Many students have an understanding of how coloured filters work, some believe they change the nature of the light in some way

Light, Sound and Waves


For example, a red filter 'dyes' the white light, or white light is given and carries the colour of the filter.

Resources to Address This

  • Colour separation with light filters  (11-14)

    Ref - SPT Li04 PN03

    An easier way to separate out light of different colours is to use coloured filters. For example, when white light passes through a pure red filter all of the other colours in the spectrum are absorbed and only red light passes through it. So only a very narrow band of frequencies get through.

    View Resource
  • Understanding colours  (11-16)

    Ref- Practical Physics; Light and optics; Spectra and colour;

    Ask students how the filters make light coloured. Does the red dye change all parts of the spectrum to red, or does it just cut out other colours and leave the red that was always there in the white light? Is the dye a colour adder or a colour subtractor? Filters transmit their own colour and absorb the rest. They do not dye all the light with their own colour. They subtract colour.

    View Resource


The following studies have documented this misconception:

  • Andersson, B. and Kärrqvist, C. () How Swedish pupils, aged 12‐15 years, understand light and its properties. European Journal of Science Education, 5 (4),


    DOI: 10.1080/0140528830050403.

    Review sheet

Limit Less Campaign

Support our manifesto for change

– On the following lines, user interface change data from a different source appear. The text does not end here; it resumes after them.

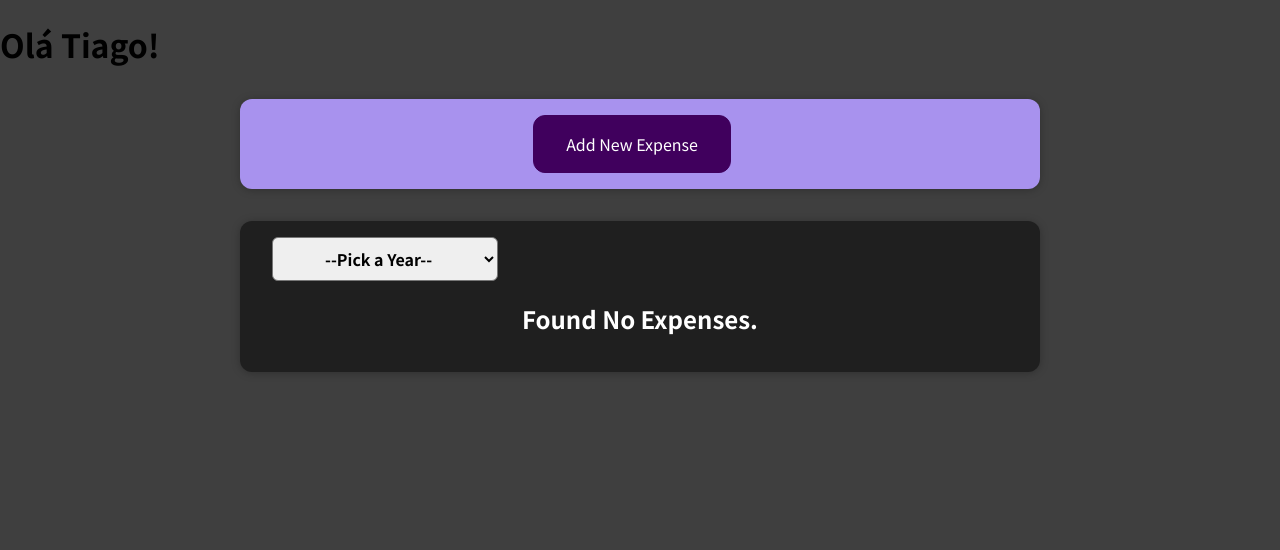
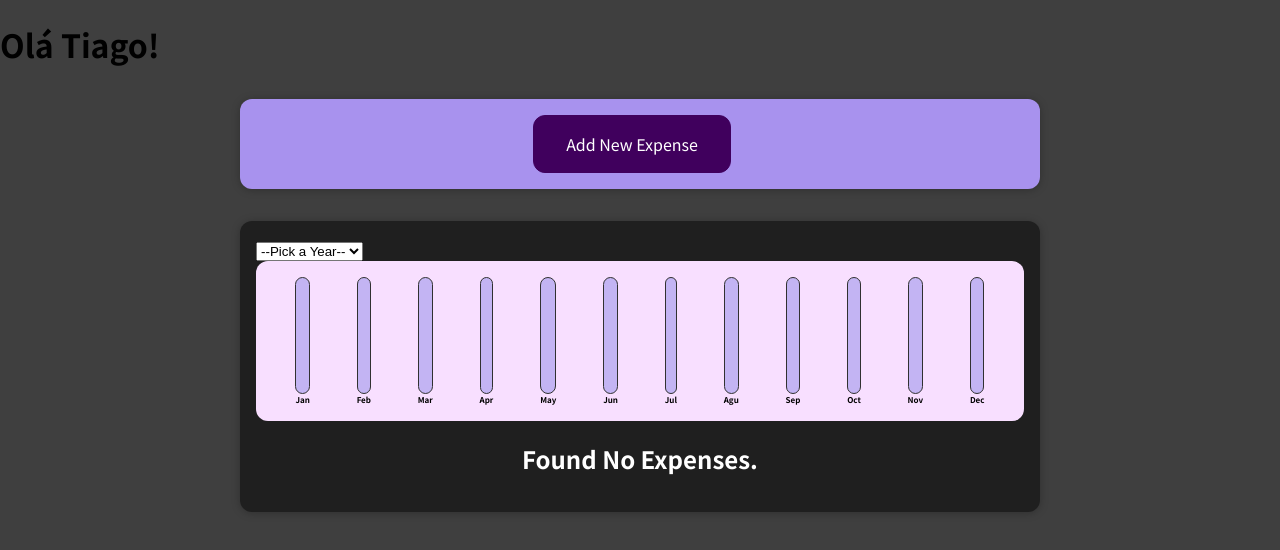
Before and after one commit to Shamoleambo/academind-react-complete-guide, a React (Create React App) app: page / in a window 1280 px wide. Shown: the top 550 px of the page. Built offline with nearby package versions, Linux system fonts and the light colour scheme.

Commit message:
import ExpensesChart into Expenses component, where it will be rendered

```diff
--- a/src/components/Expenses/Expenses.js
+++ b/src/components/Expenses/Expenses.js
@@ -1,6 +1,7 @@
 import { useState } from 'react'
 import ExpensesList from './ExpensesList'
 import ExpensesFilter from './ExpensesFilter'
+import ExpensesChart from './ExpensesChart'
 import Card from './../UI/Card'
 import './Expenses.css'
 
@@ -11,11 +12,14 @@ const Expenses = ({ expenses }) => {
     setYearFilter(year)
   }
 
+  const filteredExpenses = expenses.filter(
+    expense => expense.date.getFullYear().toString() === yearFilter
+  )
+
   return (
     <Card className='expenses'>
-      <div className='expenses-filter'>
-        <ExpensesFilter expenses={expenses} onYearFilter={onYearFilter} />
-      </div>
+      <ExpensesFilter expenses={expenses} onYearFilter={onYearFilter} />
+      <ExpensesChart expenses={filteredExpenses} />
       <ExpensesList expenses={expenses} yearFilter={yearFilter} />
     </Card>
   )
```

The IOP wants to support young people to fulfil their potential by doing physics. Please sign the manifesto today so that we can show our politicians there is widespread support for improving equity and inclusion across the education sector.

Sign today